They Pursue a Purpose
Most every student has a moment when they ask themselves, “What am I doing here?” This question is not related to their location on campus, in the military, or in the workforce; instead they are wrestling with the existential question of why they were born. When students begin to ask, “How can my accounting major bring glory to God?” and seek that answer, they are entering the deep end of the vocational “pool”. If students seek you or a member of your ministry team “just to talk” about how their major can be helpful to God’s kingdom, they are echoing back our hopes and prayers for them.
They Pursue Mentored Friendships
The students I have seen thrive the most beyond graduation are those who have engaged in mentored relationships with older Christians.

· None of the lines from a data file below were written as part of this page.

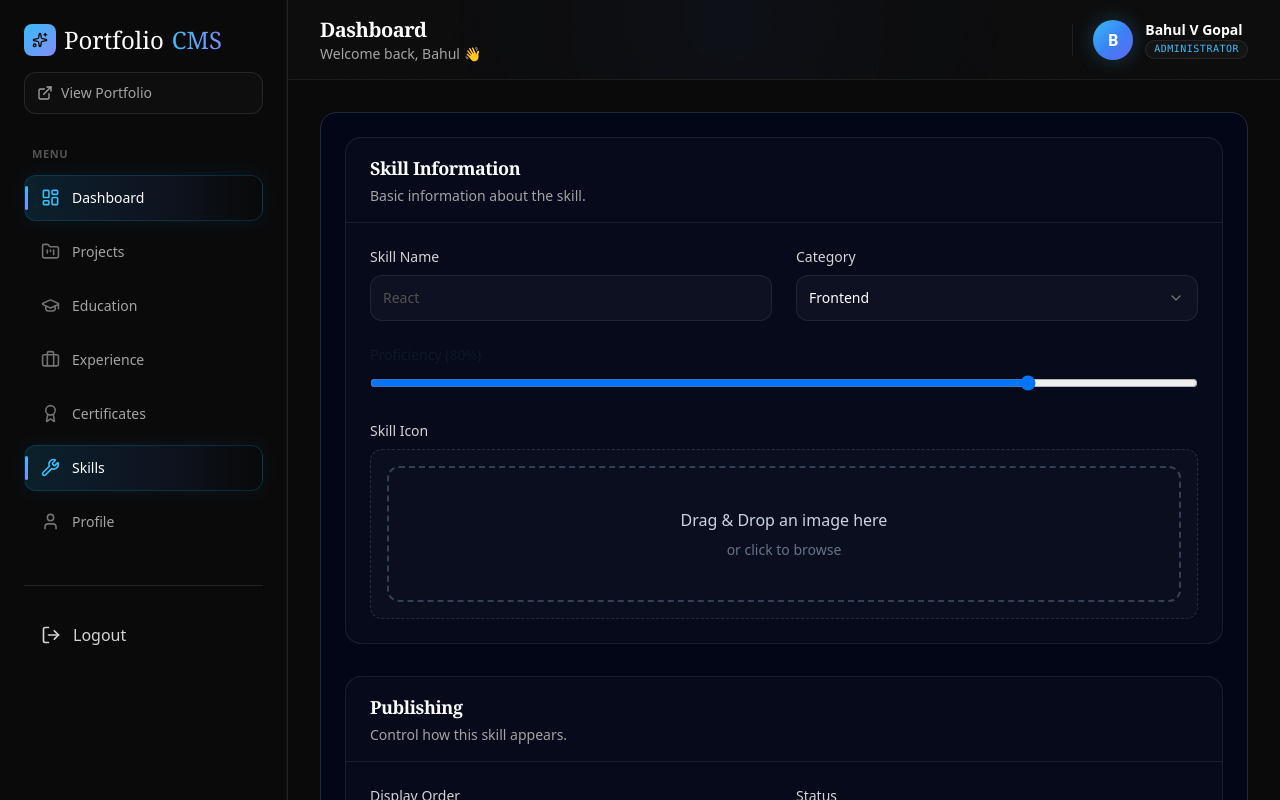
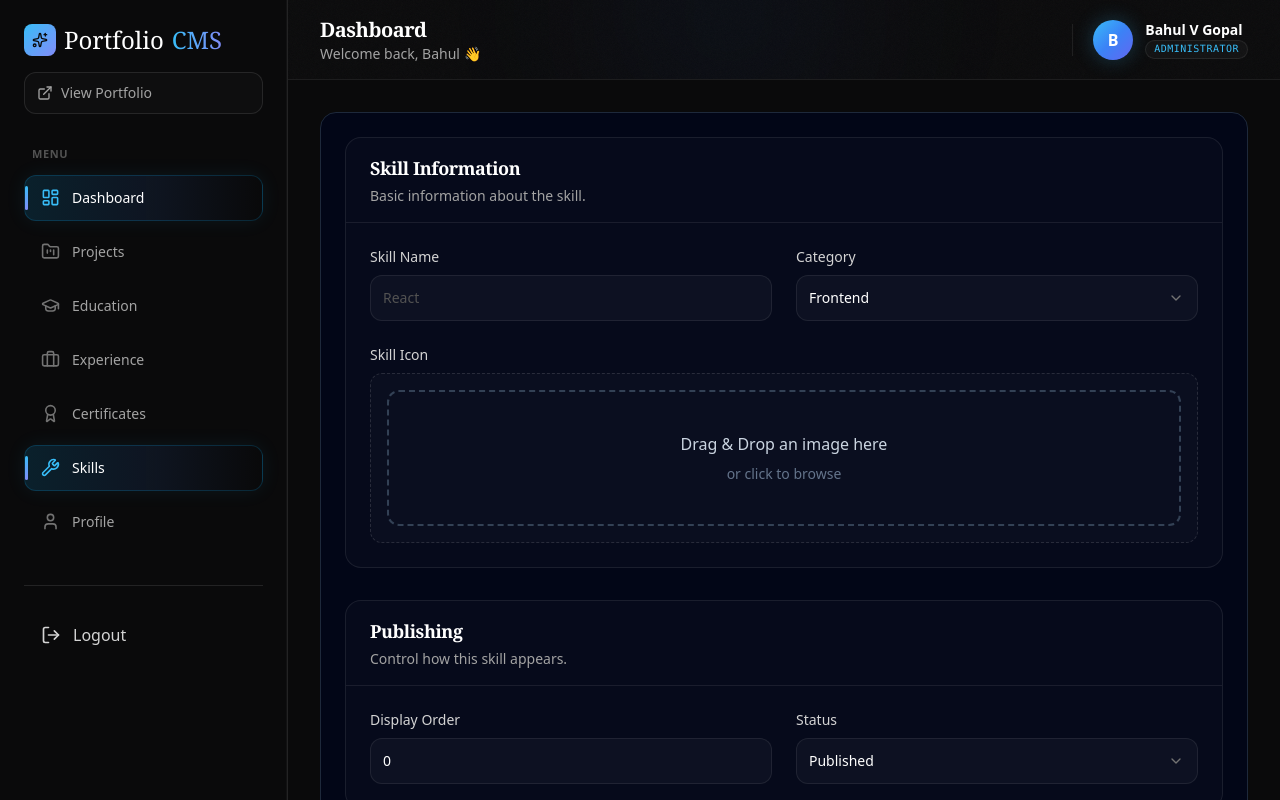
Before and after one commit to Bahulvgopal/portfolio, a Next.js app: page /admin/skills/new in a window 1280 px wide. Shown: the top 800 px of the page. Built offline with nearby package versions, Linux system fonts and the light colour scheme.

Commit message:
per removed from skill

```diff
--- a/components/Skills.tsx
+++ b/components/Skills.tsx
@@ -350,32 +350,11 @@ export default function Skills({ skills }: SkillsProps) {
                             </div>
                           </div>
 
-                          {/* Percentage */}
-                          <div className="shrink-0 text-right">
-                            <h5 className="text-base sm:text-lg font-semibold text-white">
-                              {skill.level}%
-                            </h5>
-                            <p className="text-[9px] sm:text-[10px] uppercase tracking-[0.15em] text-neutral-600">
-                              Proficiency
-                            </p>
-                          </div>
+
                         </div>
 
                         {/* Progress */}
-                        <div className="mt-3 sm:mt-4">
-                          <div className="h-[6px] sm:h-[7px] overflow-hidden rounded-full bg-white/5">
-                            <motion.div
-                              initial={{ width: 0 }}
-                              whileInView={{ width: `${skill.level}%` }}
-                              viewport={{ once: true }}
-                              transition={{
-                                duration: 1,
-                                delay: 0.2 + skillIndex * 0.05,
-                              }}
-                              className={`h-full rounded-full bg-gradient-to-r ${config.accent}`}
-                            />
-                          </div>
-                        </div>
+
                       </motion.div>
                     ))}
                   </div>
--- a/components/skill/SkillBasic.tsx
+++ b/components/skill/SkillBasic.tsx
@@ -51,22 +51,7 @@ export default function SkillBasic() {
         />
       </div>
 
-      <div className="mt-6">
-        <label className="mb-2 block text-sm font-medium">
-          Proficiency ({watch("level")}%)
-        </label>
 
-        <input
-          type="range"
-          min={0}
-          max={100}
-          step={1}
-          {...register("level", {
-            valueAsNumber: true,
-          })}
-          className="w-full"
-        />
-      </div>
 
       <FormImage
   label="Skill Icon"
--- a/components/skill/SkillForm.tsx
+++ b/components/skill/SkillForm.tsx
@@ -34,7 +34,7 @@ export default function SkillForm({
     defaultValues: {
       name: initialData?.name ?? "",
       category: initialData?.category ?? "Frontend",
-      level: initialData?.level ?? 80,
+
       icon: initialData?.icon,
       order: initialData?.order ?? 0,
       status: initialData?.status ?? "published",
--- a/components/skill/SkillRow.tsx
+++ b/components/skill/SkillRow.tsx
@@ -69,20 +69,7 @@ export default function SkillRow({
             {skill.category}
           </p>
 
-          <div className="mt-2.5 flex items-center gap-2.5">
-            <div className="w-40 sm:w-52 rounded-full bg-white/[0.06] h-1.5 overflow-hidden">
-              <div
-                className="h-full rounded-full bg-gradient-to-r from-sky-400 to-indigo-400 transition-all duration-500"
-                style={{
-                  width: `${skill.level}%`,
-                }}
-              />
-            </div>
 
-            <span className="text-xs font-mono text-neutral-500 shrink-0">
-              {skill.level}%
-            </span>
-          </div>
         </div>
       </div>
 
--- a/models/Skill.ts
+++ b/models/Skill.ts
@@ -14,7 +14,7 @@ export interface ISkill extends mongoose.Document {
     | "Tools"
     | "Other";
 
-  level: number;
+
 
   icon?: {
     publicId: string;
@@ -54,12 +54,7 @@ const SkillSchema = new Schema<ISkill>(
       ],
     },
 
-    level: {
-      type: Number,
-      required: true,
-      min: 0,
-      max: 100,
-    },
+
 
     icon: {
       publicId: String,
--- a/schemas/skillSchema.ts
+++ b/schemas/skillSchema.ts
@@ -19,10 +19,7 @@ export const skillSchema = z.object({
     "Other",
   ]),
 
-  level: z
-    .number()
-    .min(0)
-    .max(100),
+
 
   icon: z
     .object({
--- a/types/skill.ts
+++ b/types/skill.ts
@@ -17,7 +17,7 @@ export interface Skill {
 
   category: SkillCategory;
 
-  level: number; // 0-100
+
 
   icon?: {
     publicId: string;
```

When a former student talks glowingly about their new mentor, pastor, or friend that has opened their life and home to them, we can celebrate that as growth. When our students begin to value and seek out these relationships, they are echoing back our hopes and prayers.
In scripture, growth in faith is often referred to in agricultural terms. Youth pastors cannot control the growth of faith in our students any more than a farmer can control the growth of a seed they plant–ultimately God is responsible for that. The Apostle Paul addressed this in 1 Corinthians 3:
What, after all, is Apollos? And what is Paul? Only servants, through whom you came to believe—as the Lord has assigned to each his task. 6 I planted the seed, Apollos watered it, but God has been making it grow.
In the lives of our new graduates, the “clicking” has ceased and the first car has topped the hill. They may not be ready yet for what follows but I believe our hopes and prayers shouted out (remember, screaming helps) on their behalf will echo back something beautiful and fruitful in their lives. Our role beyond graduation is to help them see and interpret these things for what they are—evidence of God’s ongoing commitment to grow their faith.
Tony Akers has been in ministry to youth and families in large and small churches for 25 years. He is a graduate of Asbury Theological Seminary and just entered his 12th year serving as the Minister to Youth and Families at Trinity United Methodist Church in Huntsville, Alabama. Tony also serves as a youth ministry coach and writes fairly frequently at WWW.STUDENTMINISTRYSOLUTIONS.COM
Title photo by Luftphilia.
Disclaimer: The views and opinions expressed in the YS Blog are those of the authors and do not necessarily reflect the opinion or position of YS.